[Task item]: Every line of the data below that holds the string "index" needs to be reported.

[Data to process]:
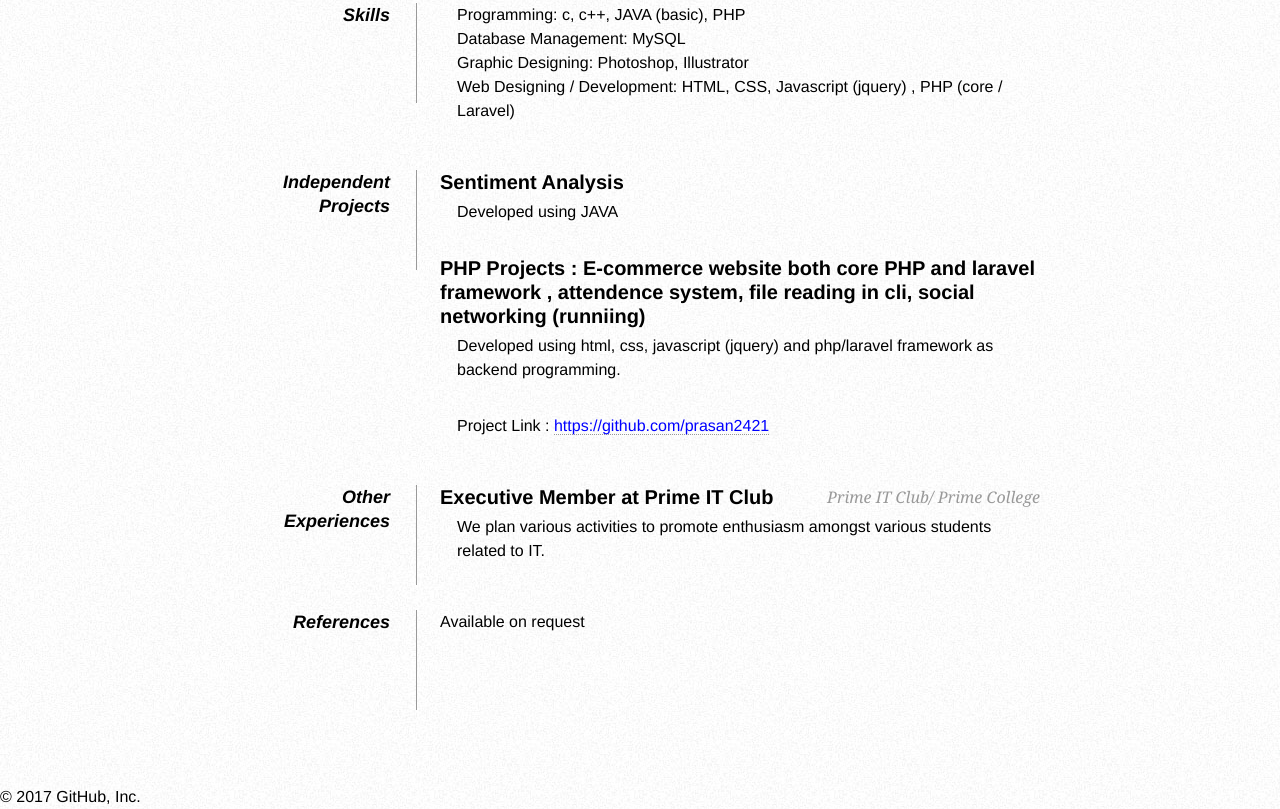
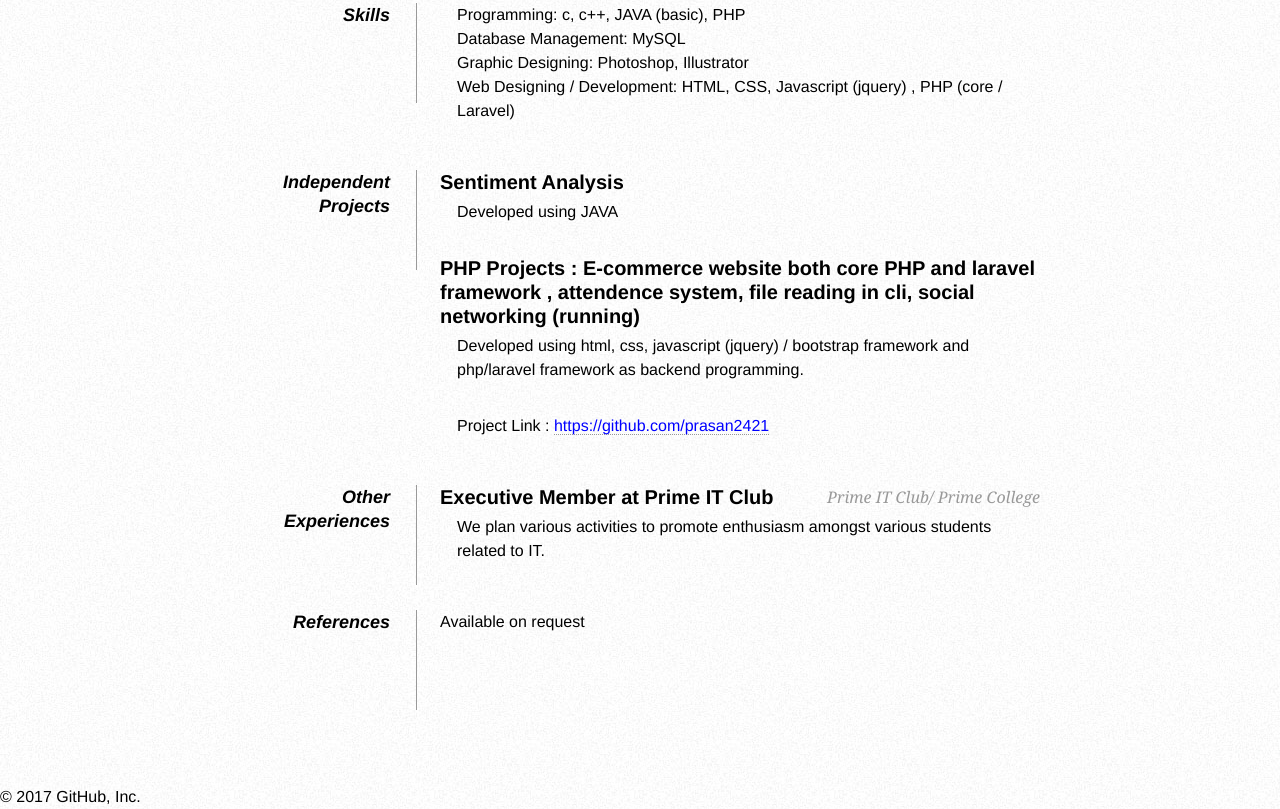
Before and after one commit to prasan2421/prasan2421.github.io, a plain HTML site: page index.html in a window 1280 px wide. Shown: the part 1410-2219 px from the top of the page. Drawn offline with Linux system fonts and the light colour scheme.

Commit message:
Update index.html

```diff
--- a/index.html
+++ b/index.html
@@ -181,10 +181,10 @@
 
                     <li>Developed using JAVA </li>
                 </ul>
-                <h2>PHP Projects : E-commerce website both core PHP and laravel framework , attendence system, file reading in cli, social networking (runniing) </h2>
+                <h2>PHP Projects : E-commerce website both core PHP and laravel framework , attendence system, file reading in cli, social networking (running) </h2>
                 <ul>
 
-                    <li>Developed using html, css, javascript (jquery) and php/laravel framework as backend programming.</li>
+                    <li>Developed using html, css, javascript (jquery) / bootstrap framework and php/laravel framework as backend programming.</li>
                 </ul>
                  <ul> Project Link : <a href=" https://github.com/prasan2421" style="color:blue;"> https://github.com/prasan2421</a>
             </dd>
```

[Solution to this problem]:
Before and after one commit to prasan2421/prasan2421.github.io, a plain HTML site: page index.html in a window 1280 px wide. Shown: the part 1410-2219 px from the top of the page. Drawn offline with Linux system fonts and the light colour scheme.
Update index.html
--- a/index.html
+++ b/index.html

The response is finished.